Multi-Currency Fundamental Analysis for 27 July 2009

 By William Doody

U.S. Dollar
We expect continued pressure against the Dollar so long as corporate earnings and economic data point towards an eventual recovery towards the end of 2009. Improved economic fortunes will lead currency traders to unwind their “safe-haven” positions in the Dollar. Meanwhile, the Federal Reserve has indicated that they expect to maintain extremely low interest rates for the foreseeable future, a position which will make Dollar investments less attractive and which may eventually lead to damaging inflationary forces.

In the short term, Dollar trade will be influenced by several economic releases due this week. On Monday, the Federal Reserve Bank of Dallas reports on manufacturing activity, while on Tuesday, consumer confidence figures will be released. Wednesday, will be a key day, as the highly followed durable goods data is announced and the Federal Reserve’s “Beige Book” of economic data is released. Friday will also be an important day, as data on personal consumption and Q2 GDP are announced. So long as there are no unexpected negative surprises in these releases, we expect the Dollar to maintain a gradually negative trajectory. Any indication of weakness in the pace of economic recovery, however, and the Dollar can be expected to rally sharply.

EU Euro
Like the Dollar, the Euro is dependent on economic releases. Continued Euro strength will require concrete data to support the belief that the Euro-zone economy is staging a recovery, especially in key drivers Germany and France. Weak data would be an obvious negative for the Euro, in particular any weakness derived from those two leading countries.

The week ahead will see several important economic releases. German consumer confidence will be announced on Monday and the German Consumer Price Index will be announced on Wednesday. On Thursday, German unemployment figures will be released along with Euro-zone consumer confidence data. Finally, on Friday, the Euro-zone Consumer Price Index will be announced. Again, should any of these results call into question the slight economic recovery that appears to be underway, we expect the Euro to sell-off sharply. Provided all of the data is in-line, we would expect the Euro to maintain an upwards bias over the next several weeks.

British Pound
Of the major economies, Great Britain is clearly in the most perilous condition and, on a fundamental level, the Pound ought to be the weakest of the major currencies. While the Pound has maintain relative stability in recent weeks, especially against the Dollar, the latest economic data suggests that this trend will not last much longer. GDP data for the 2nd quarter revealed a 0.8% contraction, more than twice the rate that economists had expected. It seems increasingly likely that the Bank of England will be forced to revisit their recent decision to keep monetary policy stable and, instead, to consider the possibility of additional quantitative easing. Such a move would be certain to have negative consequences for the Pound.
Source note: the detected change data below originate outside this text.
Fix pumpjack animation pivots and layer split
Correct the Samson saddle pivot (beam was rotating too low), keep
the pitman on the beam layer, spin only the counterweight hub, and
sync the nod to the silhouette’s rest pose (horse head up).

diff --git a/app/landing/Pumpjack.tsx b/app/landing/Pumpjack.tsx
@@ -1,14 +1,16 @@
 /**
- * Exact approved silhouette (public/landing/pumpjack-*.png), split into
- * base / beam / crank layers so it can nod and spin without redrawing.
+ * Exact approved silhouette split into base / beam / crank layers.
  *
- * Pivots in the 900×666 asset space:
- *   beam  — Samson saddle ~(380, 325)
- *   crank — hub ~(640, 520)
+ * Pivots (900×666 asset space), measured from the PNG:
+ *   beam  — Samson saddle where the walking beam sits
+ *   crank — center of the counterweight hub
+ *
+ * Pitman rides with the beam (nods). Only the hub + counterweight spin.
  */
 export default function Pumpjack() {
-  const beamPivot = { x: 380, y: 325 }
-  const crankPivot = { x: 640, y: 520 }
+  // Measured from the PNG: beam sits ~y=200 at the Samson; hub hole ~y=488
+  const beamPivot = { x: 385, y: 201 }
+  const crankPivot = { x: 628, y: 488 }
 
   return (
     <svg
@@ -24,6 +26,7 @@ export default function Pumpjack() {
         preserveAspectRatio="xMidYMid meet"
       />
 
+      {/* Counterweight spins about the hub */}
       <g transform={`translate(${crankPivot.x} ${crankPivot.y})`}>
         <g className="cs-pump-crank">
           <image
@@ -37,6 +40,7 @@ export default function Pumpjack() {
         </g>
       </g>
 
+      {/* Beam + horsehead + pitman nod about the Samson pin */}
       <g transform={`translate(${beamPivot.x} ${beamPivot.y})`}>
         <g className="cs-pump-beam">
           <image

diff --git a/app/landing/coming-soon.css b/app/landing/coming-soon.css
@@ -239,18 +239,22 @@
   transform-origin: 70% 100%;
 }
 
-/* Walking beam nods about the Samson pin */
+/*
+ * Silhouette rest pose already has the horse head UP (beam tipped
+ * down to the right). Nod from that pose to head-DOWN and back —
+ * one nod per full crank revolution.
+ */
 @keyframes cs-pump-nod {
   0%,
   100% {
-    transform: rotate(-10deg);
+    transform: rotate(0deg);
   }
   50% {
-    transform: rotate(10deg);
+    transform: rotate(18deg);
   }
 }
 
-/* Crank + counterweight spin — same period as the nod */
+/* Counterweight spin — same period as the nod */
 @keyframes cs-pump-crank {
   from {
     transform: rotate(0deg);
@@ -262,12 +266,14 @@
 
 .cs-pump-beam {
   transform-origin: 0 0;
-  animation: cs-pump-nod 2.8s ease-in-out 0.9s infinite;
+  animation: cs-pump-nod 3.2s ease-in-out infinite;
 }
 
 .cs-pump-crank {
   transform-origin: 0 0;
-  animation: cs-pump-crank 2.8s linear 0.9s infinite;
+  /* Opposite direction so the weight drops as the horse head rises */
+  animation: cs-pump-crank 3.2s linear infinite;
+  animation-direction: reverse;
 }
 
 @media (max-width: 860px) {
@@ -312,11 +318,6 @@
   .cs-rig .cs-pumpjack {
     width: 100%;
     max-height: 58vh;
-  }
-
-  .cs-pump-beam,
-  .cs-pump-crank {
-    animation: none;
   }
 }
Over the next several days, there will be a number of releases providing data on the state of the housing market in Britain. Economists’ forecasts are almost universally glum, but the hope is that the data will suggest a bottoming process is at least underway. If, instead, the data indicate further deterioration in housing prices or mortgage rates, then the Pound can be expected to decline quite sharply. On Thursday, U.K. consumer confidence results will be announced and, again, expectations are quite pessimistic. Still, for the Pound to maintain its recent levels, the results cannot come in worse than the previous month.

Japanese Yen
In recent weeks, the Yen has traded almost directly inverse to the major equity markets, serving as little more than a “safe-haven” trade for currency investors. The Japanese economy remains relatively stagnant, as it has been for more than a decade. Meanwhile, diminished risk appetite has removed the “carry trade” of shorting the Yen and buying commodity currencies from most traders’ playbook. Thus, the Yen has moved in a straightforward fashion – up when equities decline and down when equities advance.

Looking ahead, we see no fundamental catalyst to change the Yen’s behavior versus major currencies. The pace of economic recovery in Japan will clearly be slower than that of the other major economies, as recent data from Japanese exporters demonstrates. More than a decade of super-low interest rates has made investing in the Yen for its own merits a thankless proposition. We see little reason to buy the Yen, unless traders feel pessimistic about the prospects for economic recovery.